Library and Archives Canada, the Canadian national archive, holds original passenger arrival records. You can search a massive index to them on their website–for free.
There’s good news and bad news for those searching for Canadian passenger arrival lists. Bad news: You won’t find a lot before 1865 because those lists didn’t generally survive. Good news: You WILL find a lot AFTER 1865–and you’ll find it easily online.
“The passenger lists are the sole surviving official records of the arrival of the majority of people accepted as immigrants in Canada,” says a Library Archives Canada webpage. “The passenger list is a list of immigrants arriving at an official port of entry on a particular ship on a given date. Generally speaking, each manifest gives the name of the ship, its port(s) and date(s) of departure [and arrival in Canada, and] the name, age, sex, profession or occupation, nationality and destination of each passenger aboard.”
The earlier lists aren’t always so detailed. But in some cases, other lists have information about travelers’ health, religion, previous travels to Canada, family members and how much they carried in their wallets.
Start your search in Passenger Lists, 1865-1922 at the Library and Archives Canada website (it’s free!). The city of Quebec, the major arrival port for many years, is covered for nearly that entire time span. If you find it easier to search for these records in genealogy websites (so you can attach them to individuals in your tree), or if you’re specifically looking for passengers whose final destination was the U.S., check out these databases:
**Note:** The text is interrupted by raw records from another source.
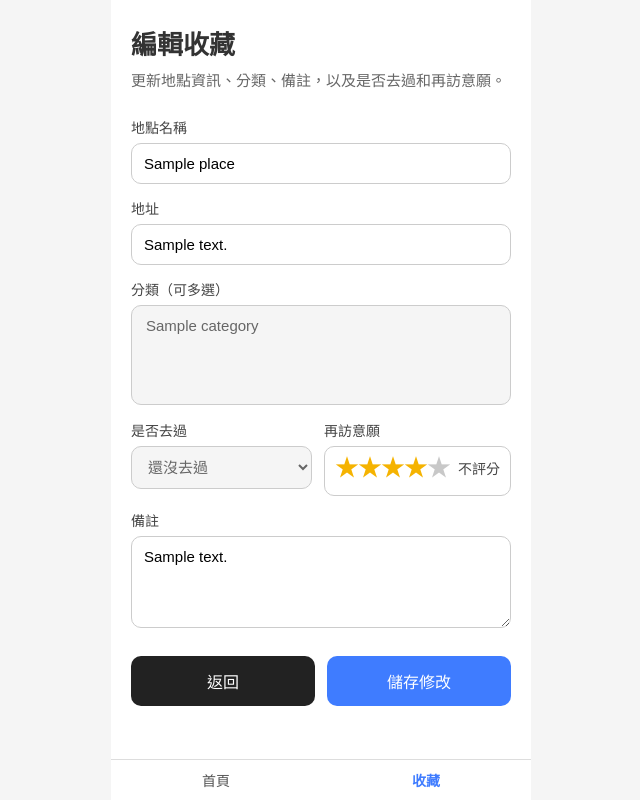
After one commit to demilin1215-droid/ai-place-recommend, a Flask app: template templates/edit_favorite.html in a window 1280 px wide. The commit adds this page. Shown: the whole page, without its empty margins (319-959 px from the left). Run offline with Flask 3, Linux system fonts and the light colour scheme; the template is opened without the code that fills it: most values are stand-ins (such as "Sample title", 1, 10 or a date in 2020); some libraries are stand-ins or nearby versions.

Commit message:
feat: update favorite place editing flow

```diff
--- a/app.py
+++ b/app.py
@@ -452,8 +452,141 @@ def favorites():
         google_maps_api_key=google_maps_api_key
     )
 
+
+@app.route("/favorites/<path:google_place_id>/edit", methods=["GET", "POST"])
+def edit_favorite(google_place_id):
+    conn = get_db_connection()
+
+    if request.method == "POST":
+        place_name = request.form.get("place_name")
+        address = request.form.get("address")
+        latitude = request.form.get("latitude")
+        longitude = request.form.get("longitude")
+        categories = request.form.getlist("category")
+        note = request.form.get("note")
+        visited = int(request.form.get("visited", 0))
+        revisit_rating = int(request.form.get("revisit_rating", 0))
+
+        existing_place = conn.execute(
+            f"""
+            SELECT created_at
+            FROM favorite_places
+            WHERE google_place_id = {db_param()}
+            ORDER BY created_at ASC
+            LIMIT 1
+            """,
+            (google_place_id,)
+        ).fetchone()
+
+        if not existing_place:
+            conn.close()
+            return redirect(url_for("favorites"))
+
+        created_at = existing_place["created_at"]
+
+        conn.execute(
+            f"DELETE FROM favorite_places WHERE google_place_id = {db_param()}",
+            (google_place_id,)
+        )
+
+        for category in categories:
+            conn.execute(f"""
+                INSERT INTO favorite_places (
+                    place_name,
+                    address,
+                    latitude,
+                    longitude,
+                    google_place_id,
+                    category,
+                    note,
+                    visited,
+                    revisit_rating,
+                    created_at
+                )
+                VALUES ({", ".join([db_param()] * 10)})
+            """, (
+                place_name,
+                address,
+                latitude,
+                longitude,
+                google_place_id,
+                category,
+                note,
+                visited,
+                revisit_rating,
+                created_at
+            ))
+
+        conn.commit()
+        conn.close()
+        return redirect(url_for("favorites"))
+
+    place = conn.execute(
+        f"""
+        SELECT
+            place_name,
+            address,
+            latitude,
+            longitude,
+            google_place_id,
+            note,
+            visited,
+            revisit_rating,
+            MAX(created_at) AS created_at
+        FROM favorite_places
+        WHERE google_place_id = {db_param()}
+        GROUP BY
+            google_place_id,
+            place_name,
+            address,
+            latitude,
+            longitude,
+            note,
+            visited,
+            revisit_rating
+        """,
+        (google_place_id,)
+    ).fetchone()
+
+    if not place:
+        conn.close()
+        return redirect(url_for("favorites"))
+
+    selected_rows = conn.execute(
+        f"""
+        SELECT category
+        FROM favorite_places
+        WHERE google_place_id = {db_param()}
+        """,
+        (google_place_id,)
+    ).fetchall()
+
+    conn.close()
+
+    selected_categories = [row["category"] for row in selected_rows]
+    categories = get_active_categories()
+
+    return render_template(
+        "edit_favorite.html",
+        place=place,
+        categories=categories,
+        selected_categories=selected_categories
+    )
+
+
+@app.route("/favorites/<path:google_place_id>/delete", methods=["POST"])
+def delete_favorite(google_place_id):
+    conn = get_db_connection()
+    conn.execute(
+        f"DELETE FROM favorite_places WHERE google_place_id = {db_param()}",
+        (google_place_id,)
+    )
+    conn.commit()
+    conn.close()
+    return redirect(url_for("favorites"))
+
 #程式入口點
 #當直接執行此檔案（而非匯入模組）時才會執行
 if __name__ == "__main__":
     #app.run(debug=True)   # 啟動 Flask 伺服器（debug=True 開啟除錯模式）
-    app.run(host="0.0.0.0", port=5000, debug=False)
+    app.run(debug=False)
--- a/static/css/style.css
+++ b/static/css/style.css
@@ -160,6 +160,70 @@ body {
     display: grid;
     grid-template-columns: 1fr 1fr;
     gap: 12px;
+}
+
+.star-rating {
+    min-height: 43px;
+    display: flex;
+    align-items: center;
+    gap: 10px;
+    padding: 7px 10px;
+    border: 1px solid #ccc;
+    border-radius: 10px;
+    box-sizing: border-box;
+}
+
+.star-rating-stars {
+    display: inline-flex;
+    flex-direction: row-reverse;
+    align-items: center;
+    gap: 2px;
+}
+
+.star-rating-stars input,
+.star-rating-none {
+    position: absolute;
+    opacity: 0;
+    pointer-events: none;
+}
+
+.star-rating-stars label {
+    width: 21px;
+    height: 28px;
+    color: #c8c8c8;
+    font-size: 24px;
+    line-height: 28px;
+    text-align: center;
+    cursor: pointer;
+    transition: color 0.15s ease, transform 0.15s ease;
+}
+
+.star-rating-stars label:hover,
+.star-rating-stars label:hover ~ label,
+.star-rating-stars input:checked ~ label {
+    color: #f5b301;
+}
+
+.star-rating-stars label:hover {
+    transform: translateY(-1px);
+}
+
+.star-rating-stars input:focus-visible + label,
+.star-rating-none:focus-visible ~ .star-rating-clear {
+    outline: 2px solid #3f7cff;
+    outline-offset: 3px;
+    border-radius: 6px;
+}
+
+.star-rating-clear {
+    color: #666;
+    font-size: 13px;
+    cursor: pointer;
+    white-space: nowrap;
+}
+
+.star-rating-clear:hover {
+    color: #2f5ec4;
 }
 
 .search-box {
@@ -381,6 +445,51 @@ body {
    底部導覽列
 ========================= */
 
+.place-card-actions {
+    display: grid;
+    grid-template-columns: 1fr 1fr;
+    gap: 10px;
+    margin-top: 14px;
+}
+
+.place-card-actions form {
+    margin: 0;
+}
+
+.card-action-button {
+    display: block;
+    width: 100%;
+    min-height: 42px;
+    padding: 10px 12px;
+    border-radius: 10px;
+    border: 1px solid transparent;
+    box-sizing: border-box;
+    font-family: inherit;
+    font-size: 15px;
+    line-height: 20px;
+    text-align: center;
+    text-decoration: none;
+    cursor: pointer;
+}
+
+.edit-action {
+    background-color: #f1f5ff;
+    border-color: #d7e2ff;
+    color: #2f5ec4;
+}
+
+.delete-action {
+    background-color: #fff1f1;
+    border-color: #ffd7d7;
+    color: #c42f2f;
+}
+
+.two-buttons {
+    display: grid;
+    grid-template-columns: 1fr 1fr;
+    gap: 12px;
+}
+
 .bottom-nav {
     position: fixed;
     left: 50%;
--- /dev/null
+++ b/templates/edit_favorite.html
@@ -0,0 +1,126 @@
+<!DOCTYPE html>
+<html lang="zh-Hant">
+<head>
+    <meta charset="UTF-8">
+    <meta name="viewport" content="width=device-width, initial-scale=1.0">
+    <title>編輯收藏 - PlaceMate</title>
+
+    <link rel="stylesheet" href="{{ url_for('static', filename='css/style.css') }}">
+</head>
+
+<body>
+    <div class="page">
+        <header>
+            <div class="title">編輯收藏</div>
+            <div class="subtitle">
+                更新地點資訊、分類、備註，以及是否去過和再訪意願。
+            </div>
+        </header>
+
+        <form method="POST" action="{{ url_for('edit_favorite', google_place_id=place.google_place_id) }}">
+            <div class="form-group">
+                <label for="place_name">地點名稱</label>
+                <input
+                    type="text"
+                    id="place_name"
+                    name="place_name"
+                    class="form-control"
+                    value="{{ place.place_name }}"
+                    required
+                >
+            </div>
+
+            <div class="form-group">
+                <label for="address">地址</label>
+                <input
+                    type="text"
+                    id="address"
+                    name="address"
+                    class="form-control"
+                    value="{{ place.address or '' }}"
+                >
+            </div>
+
+            <input type="hidden" id="latitude" name="latitude" value="{{ place.latitude or '' }}">
+            <input type="hidden" id="longitude" name="longitude" value="{{ place.longitude or '' }}">
+
+            <div class="form-group">
+                <label for="category">分類（可多選）</label>
+                <select id="category" name="category" class="form-control category-select" multiple required>
+                    {% for category in categories %}
+                        <option
+                            value="{{ category.category_value }}"
+                            {% if category.category_value in selected_categories %}selected{% endif %}
+                        >
+                            {{ category.category_label }}
+                        </option>
+                    {% endfor %}
+                </select>
+            </div>
+
+            <div class="form-row">
+                <div class="form-group">
+                    <label for="visited">是否去過</label>
+                    <select id="visited" name="visited" class="form-control">
+                        <option value="0" {% if not place.visited %}selected{% endif %}>還沒去過</option>
+                        <option value="1" {% if place.visited %}selected{% endif %}>已經去過</option>
+                    </select>
+                </div>
+
+                <div class="form-group">
+                    <label for="revisit_rating">再訪意願</label>
+                    <div class="star-rating" role="radiogroup" aria-label="再訪意願">
+                        <input
+                            type="radio"
+                            id="revisit_rating_0"
+                            name="revisit_rating"
+                            value="0"
+                            class="star-rating-none"
+                            {% if place.revisit_rating == 0 %}checked{% endif %}
+                        >
+
+                        <div class="star-rating-stars">
+                            {% for rating in range(5, 0, -1) %}
+                                <input
+                                    type="radio"
+                                    id="revisit_rating_{{ rating }}"
+                                    name="revisit_rating"
+                                    value="{{ rating }}"
+                                    {% if place.revisit_rating == rating %}checked{% endif %}
+                                >
+                                <label
+                                    for="revisit_rating_{{ rating }}"
+                                    title="{{ rating }} 星"
+                                    aria-label="{{ rating }} 星"
+                                >★</label>
+                            {% endfor %}
+                        </div>
+
+                        <label for="revisit_rating_0" class="star-rating-clear">不評分</label>
+                    </div>
+                </div>
+            </div>
+
+            <div class="form-group">
+                <label for="note">備註</label>
+                <textarea
+                    id="note"
+                    name="note"
+                    rows="4"
+                    class="form-control"
+                >{{ place.note or '' }}</textarea>
+            </div>
+
+            <div class="button-row two-buttons">
+                <a href="{{ url_for('favorites') }}" class="back-button">返回</a>
+                <button type="submit" class="primary-button">儲存修改</button>
+            </div>
+        </form>
+    </div>
+
+    <nav class="bottom-nav">
+        <a href="{{ url_for('index') }}">首頁</a>
+        <a href="{{ url_for('favorites') }}" class="active">收藏</a>
+    </nav>
+</body>
+</html>
```
Also changed, not shown: templates/favorites.html (+36 -32 lines).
- Canadian Passenger lists, 1881-1922 at FamilySearch. The database includes records for Canadian ports–Quebec City, Halifax, St. John, North Sydney, Vancouver and Victoria–as well as U.S. ports for passengers who reported Canada as their final destination.
- Canadian Passenger Lists, 1865-1935 at Ancestry. Quebec ports are included for these time periods: May 1865–Jun 1908, Jun 1919–Jul 1921, Apr 1925–Nov 1935.
- U.S., Passenger and Crew Lists for U.S.-Bound Vessels Arriving in Canada, 1912-1939 and 1953-1962 at Ancestry. Nearly 100,000 records of travelers to the U.S. via Canada are recorded for the ports of Montreal, Quebec; Saint John, New Brunswick; Halifax, Nova Scotia; Vancouver, British Columbia; Victoria, British Columbia; Toronto, Ontario and Quebec Ports.